Front-end code edit data:
★ ★ ★ ★

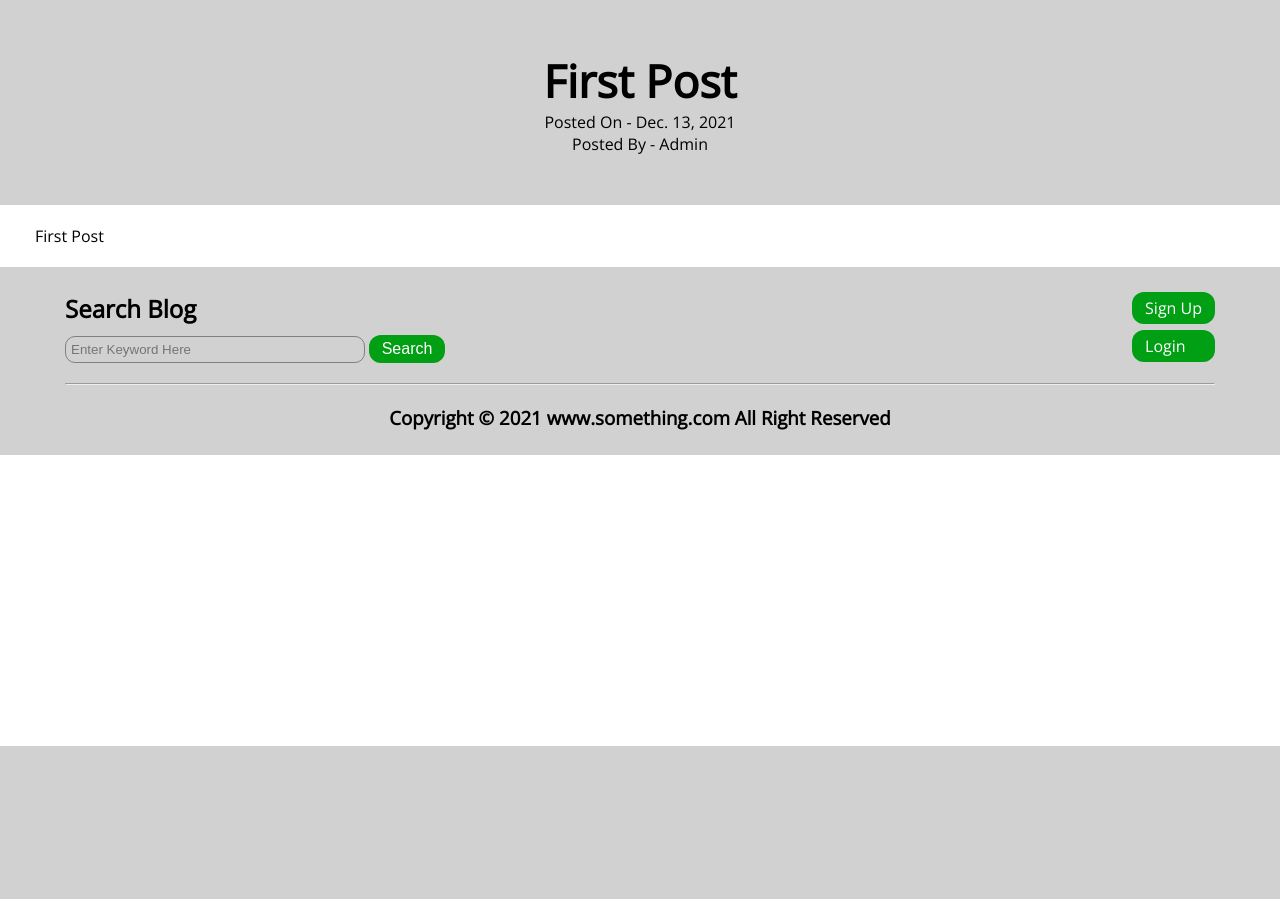
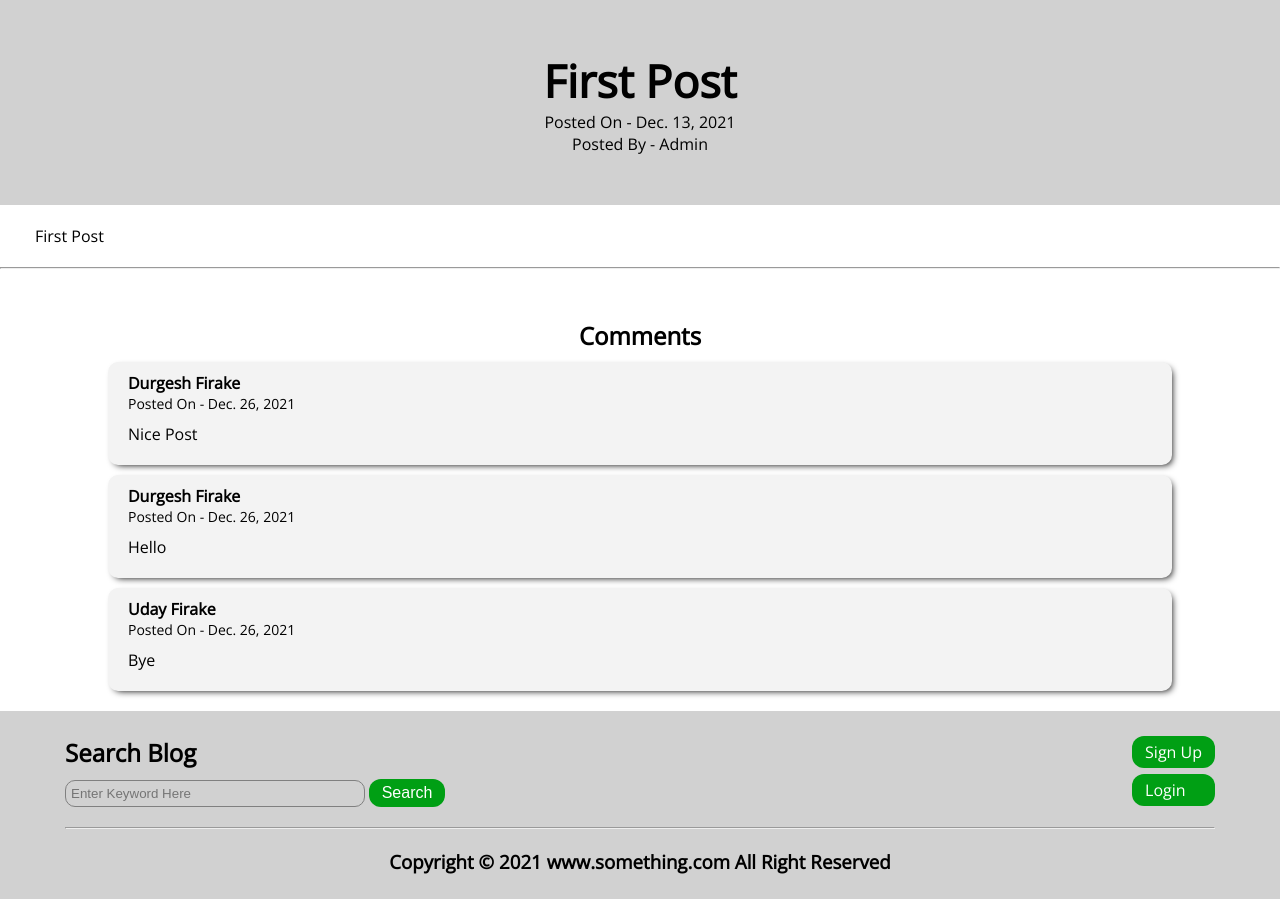
Before and after one commit to durgesh-firake09/django-blog, a Django app: page /posts/1/ in a window 1280 px wide. Shown: the part 54-953 px from the top of the page. Before the commit the page ends 800 px from the top, so only its background shows below. Run offline with Django 3.2, Linux system fonts and the light colour scheme; data comes from the database, SQL or seed files in the repository; both versions use the stored data as it was after the commit.

Commit message:
Added Comment Section

```diff
--- a/home/admin.py
+++ b/home/admin.py
@@ -1,7 +1,8 @@
 from django.contrib import admin
-from home.models import Contact, SignedUp, Post
+from home.models import Comment, Contact, SignedUp, Post
 
 # Register your models here.
 admin.site.register(Contact)
 admin.site.register(Post)
 admin.site.register(SignedUp)
+admin.site.register(Comment)
--- a/home/models.py
+++ b/home/models.py
@@ -36,3 +36,14 @@ class SignedUp(models.Model):
 
     def __str__(self) -> str:
         return f"{self.name} - {self.email}"
+
+
+class Comment(models.Model):
+    sno = models.AutoField(primary_key=True)
+    user_posted = models.ForeignKey(SignedUp,on_delete=models.CASCADE)
+    post = models.ForeignKey(Post,on_delete=models.CASCADE)
+    comment_body = models.TextField()
+    posted_on = models.DateField()
+
+    def __str__(self) -> str:
+        return f"{self.user_posted.name} - {self.comment_body[0:100]}..."
--- a/home/urls.py
+++ b/home/urls.py
@@ -27,6 +27,7 @@ urlpatterns = [
     path("posts/", views.browsePosts, name='posts'),
     path("user/sign-up/", views.signUp, name='signUp'),
     path("user/login/", views.login, name='login'),
+    path("user/logout/", views.logout, name='login'),
     path("user/reset-password/", views.resetPassword, name='resetPassword'),
     path("posts/<int:sno>/", views.viewPost, name='resetPassword'),
 ]
--- a/home/views.py
+++ b/home/views.py
@@ -1,5 +1,5 @@
 from django.shortcuts import redirect, render, HttpResponse
-from home.models import Contact, Post, SignedUp
+from home.models import Comment, Contact, Post, SignedUp
 from datetime import datetime
 from django.contrib import messages
 from django.contrib.auth.hashers import make_password, check_password
@@ -159,6 +159,13 @@ def login(request):
     return render(request, "login.html", context=context)
 
 
+def logout(request):
+    if checkLoggedIn(request):
+        # request.session["loggedIn"] = False
+        request.session.flush()
+    return redirect('/')
+
+
 def resetPassword(request):
     context = {
         "loggedIn": checkLoggedIn(request),
@@ -169,10 +176,16 @@ def resetPassword(request):
 
 def viewPost(request, sno):
     post = Post.objects.filter(sno=sno).first()
+    if request.method == "POST":
+        comment = Comment(post=post, user_posted=returnUser(
+            request), posted_on=datetime.today(), comment_body=request.POST['comment'])
+        comment.save()
+
+    comments = Comment.objects.filter(post=post)
     context = {
         "loggedIn": checkLoggedIn(request),
         "post": post,
-        "userName": returnUserName(returnUser(request))
-
+        "userName": returnUserName(returnUser(request)),
+        "comments": comments
     }
     return render(request, "postTemplate.html", context=context)
--- a/static/css/style.css
+++ b/static/css/style.css
@@ -245,8 +245,52 @@ input:focus {
 
 .comment-section {
     font-family: 'Open Sans', sans-serif;
-    margin: 20px 0;
+    margin-top: 50px;
+    margin-bottom: 20px;
     text-align: center;
+}
+
+.post-comment{
+    padding: 20px 0;
+    display: flex;
+    flex-direction: column;
+    justify-content: center;
+    background-color: #f3f3f3;
+    border-radius: 15px;
+    box-shadow: 3px 3px 7px -3px black;
+
+    width: 60%;
+    margin: auto;
+    margin-bottom: 30px;
+}
+
+.post-comment form{
+    display: flex;
+    flex-direction: column;
+    justify-content: center;
+    width: 70%;
+    margin: 20px auto;
+}
+
+.post-comment form textarea{
+    margin: 10px 0;
+    background:none;
+    font-family: 'Open Sans', sans-serif;
+    padding: 10px 5px;
+    border: 1px solid black;
+    border-radius: 10px;
+}
+
+.post-comment form textarea:focus{
+  border: 1px solid transparent;
+
+  outline: none;
+  box-shadow: 0px 0px 3px 0px black;
+}
+
+.post-comment form button{
+    width: 50%;
+    margin: 10px auto;
 }
 
 .comment-body, .reply-body {
--- a/templates/index.html
+++ b/templates/index.html
@@ -16,7 +16,7 @@ Home - Blog
         nobis? Provident, quibusdam laudantium! Excepturi molestias, quibusdam quia cum velit minus animi deserunt iusto
         fugiat vero?</p>
     <div class="buttons">
-        <a href="/posts/" class="btn btn-1">Browse Blog</a>
+        <a href="/posts/" class="btn btn-2">Browse Blog</a>
     </div>
 </div>
 
--- a/templates/postTemplate.html
+++ b/templates/postTemplate.html
@@ -15,34 +15,31 @@
 <div class="post-body">
     {{post.body}}
 </div>
-<!-- <hr>
+<hr>
 <div class="comment-section">
+
+    {% if loggedIn == True %}
     <div class="post-comment">
         <h3>Post a Comment</h3>
-        <form action="/posts/12/" method="post">
+        <form action="/posts/{{post.sno}}/" method="post">
             {% csrf_token %}
+            <input type="hidden" name="type" value="comment">
             <textarea name="comment" id="comment"></textarea>
             <button type="submit" class="btn btn-2">Post Comment</button>
         </form>
     </div>
+    {% endif %}
+
     <h2>Comments</h2>
     <div class="comments-container">
+
+        {% for comment in comments %}
         <div class="comment-body">
-            <h4 class="user-name">Admin</h4>
-            <p style="font-size: 14px;">Posted On - 12/12/2021</p>
-            <p class="comment">Lorem ipsum dolor sit amet consectetur adipisicing elit. Iste, ut quas animi facere quo
-                placeat vero obcaecati qui eligendi! Tenetur?</p>
-                <hr>
-            <div class="reply-section">
-                <h3>Replies</h3>
-                <div class="reply-body">
-                    <h4 class="user-name"></h4>
-                    <p>Posted On - 14/14/2021</p>
-                    <p class="comment reply">Lorem ipsum dolor, sit amet consectetur adipisicing elit. Voluptas iste
-                        quibusdam expedita rem qui est magni eaque adipisci, assumenda culpa.</p>
-                </div>
-            </div>
+            <h4 class="user-name">{{comment.user_posted.name}}</h4>
+            <p style="font-size: 14px;">Posted On - {{comment.posted_on}}</p>
+            <p class="comment">{{comment.comment_body}}</p>
         </div>
+        {% endfor %}
     </div>
-</div> -->
+</div>
 {% endblock body %}
```
Also changed, not shown: db.sqlite3, home/migrations/0004_comments.py (added), home/migrations/0005_rename_comments_comment.py (added), home/migrations/0006_rename_postsno_comment_post.py (added).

★ ★ ★ ★

WORK REQUEST:
Without including any pictures, repeat the records above exactly.

REPLY TO THE TASK:
Before and after one commit to durgesh-firake09/django-blog, a Django app: page /posts/1/ in a window 1280 px wide. Shown: the part 54-953 px from the top of the page. Before the commit the page ends 800 px from the top, so only its background shows below. Run offline with Django 3.2, Linux system fonts and the light colour scheme; data comes from the database, SQL or seed files in the repository; both versions use the stored data as it was after the commit.

Commit message:
Added Comment Section

```diff
--- a/home/admin.py
+++ b/home/admin.py
@@ -1,7 +1,8 @@
 from django.contrib import admin
-from home.models import Contact, SignedUp, Post
+from home.models import Comment, Contact, SignedUp, Post
 
 # Register your models here.
 admin.site.register(Contact)
 admin.site.register(Post)
 admin.site.register(SignedUp)
+admin.site.register(Comment)
--- a/home/models.py
+++ b/home/models.py
@@ -36,3 +36,14 @@ class SignedUp(models.Model):
 
     def __str__(self) -> str:
         return f"{self.name} - {self.email}"
+
+
+class Comment(models.Model):
+    sno = models.AutoField(primary_key=True)
+    user_posted = models.ForeignKey(SignedUp,on_delete=models.CASCADE)
+    post = models.ForeignKey(Post,on_delete=models.CASCADE)
+    comment_body = models.TextField()
+    posted_on = models.DateField()
+
+    def __str__(self) -> str:
+        return f"{self.user_posted.name} - {self.comment_body[0:100]}..."
--- a/home/urls.py
+++ b/home/urls.py
@@ -27,6 +27,7 @@ urlpatterns = [
     path("posts/", views.browsePosts, name='posts'),
     path("user/sign-up/", views.signUp, name='signUp'),
     path("user/login/", views.login, name='login'),
+    path("user/logout/", views.logout, name='login'),
     path("user/reset-password/", views.resetPassword, name='resetPassword'),
     path("posts/<int:sno>/", views.viewPost, name='resetPassword'),
 ]
--- a/home/views.py
+++ b/home/views.py
@@ -1,5 +1,5 @@
 from django.shortcuts import redirect, render, HttpResponse
-from home.models import Contact, Post, SignedUp
+from home.models import Comment, Contact, Post, SignedUp
 from datetime import datetime
 from django.contrib import messages
 from django.contrib.auth.hashers import make_password, check_password
@@ -159,6 +159,13 @@ def login(request):
     return render(request, "login.html", context=context)
 
 
+def logout(request):
+    if checkLoggedIn(request):
+        # request.session["loggedIn"] = False
+        request.session.flush()
+    return redirect('/')
+
+
 def resetPassword(request):
     context = {
         "loggedIn": checkLoggedIn(request),
@@ -169,10 +176,16 @@ def resetPassword(request):
 
 def viewPost(request, sno):
     post = Post.objects.filter(sno=sno).first()
+    if request.method == "POST":
+        comment = Comment(post=post, user_posted=returnUser(
+            request), posted_on=datetime.today(), comment_body=request.POST['comment'])
+        comment.save()
+
+    comments = Comment.objects.filter(post=post)
     context = {
         "loggedIn": checkLoggedIn(request),
         "post": post,
-        "userName": returnUserName(returnUser(request))
-
+        "userName": returnUserName(returnUser(request)),
+        "comments": comments
     }
     return render(request, "postTemplate.html", context=context)
--- a/static/css/style.css
+++ b/static/css/style.css
@@ -245,8 +245,52 @@ input:focus {
 
 .comment-section {
     font-family: 'Open Sans', sans-serif;
-    margin: 20px 0;
+    margin-top: 50px;
+    margin-bottom: 20px;
     text-align: center;
+}
+
+.post-comment{
+    padding: 20px 0;
+    display: flex;
+    flex-direction: column;
+    justify-content: center;
+    background-color: #f3f3f3;
+    border-radius: 15px;
+    box-shadow: 3px 3px 7px -3px black;
+
+    width: 60%;
+    margin: auto;
+    margin-bottom: 30px;
+}
+
+.post-comment form{
+    display: flex;
+    flex-direction: column;
+    justify-content: center;
+    width: 70%;
+    margin: 20px auto;
+}
+
+.post-comment form textarea{
+    margin: 10px 0;
+    background:none;
+    font-family: 'Open Sans', sans-serif;
+    padding: 10px 5px;
+    border: 1px solid black;
+    border-radius: 10px;
+}
+
+.post-comment form textarea:focus{
+  border: 1px solid transparent;
+
+  outline: none;
+  box-shadow: 0px 0px 3px 0px black;
+}
+
+.post-comment form button{
+    width: 50%;
+    margin: 10px auto;
 }
 
 .comment-body, .reply-body {
--- a/templates/index.html
+++ b/templates/index.html
@@ -16,7 +16,7 @@ Home - Blog
         nobis? Provident, quibusdam laudantium! Excepturi molestias, quibusdam quia cum velit minus animi deserunt iusto
         fugiat vero?</p>
     <div class="buttons">
-        <a href="/posts/" class="btn btn-1">Browse Blog</a>
+        <a href="/posts/" class="btn btn-2">Browse Blog</a>
     </div>
 </div>
 
--- a/templates/postTemplate.html
+++ b/templates/postTemplate.html
@@ -15,34 +15,31 @@
 <div class="post-body">
     {{post.body}}
 </div>
-<!-- <hr>
+<hr>
 <div class="comment-section">
+
+    {% if loggedIn == True %}
     <div class="post-comment">
         <h3>Post a Comment</h3>
-        <form action="/posts/12/" method="post">
+        <form action="/posts/{{post.sno}}/" method="post">
             {% csrf_token %}
+            <input type="hidden" name="type" value="comment">
             <textarea name="comment" id="comment"></textarea>
             <button type="submit" class="btn btn-2">Post Comment</button>
         </form>
     </div>
+    {% endif %}
+
     <h2>Comments</h2>
     <div class="comments-container">
+
+        {% for comment in comments %}
         <div class="comment-body">
-            <h4 class="user-name">Admin</h4>
-            <p style="font-size: 14px;">Posted On - 12/12/2021</p>
-            <p class="comment">Lorem ipsum dolor sit amet consectetur adipisicing elit. Iste, ut quas animi facere quo
-                placeat vero obcaecati qui eligendi! Tenetur?</p>
-                <hr>
-            <div class="reply-section">
-                <h3>Replies</h3>
-                <div class="reply-body">
-                    <h4 class="user-name"></h4>
-                    <p>Posted On - 14/14/2021</p>
-                    <p class="comment reply">Lorem ipsum dolor, sit amet consectetur adipisicing elit. Voluptas iste
-                        quibusdam expedita rem qui est magni eaque adipisci, assumenda culpa.</p>
-                </div>
-            </div>
+            <h4 class="user-name">{{comment.user_posted.name}}</h4>
+            <p style="font-size: 14px;">Posted On - {{comment.posted_on}}</p>
+            <p class="comment">{{comment.comment_body}}</p>
         </div>
+        {% endfor %}
     </div>
-</div> -->
+</div>
 {% endblock body %}
```
Also changed, not shown: db.sqlite3, home/migrations/0004_comments.py (added), home/migrations/0005_rename_comments_comment.py (added), home/migrations/0006_rename_postsno_comment_post.py (added).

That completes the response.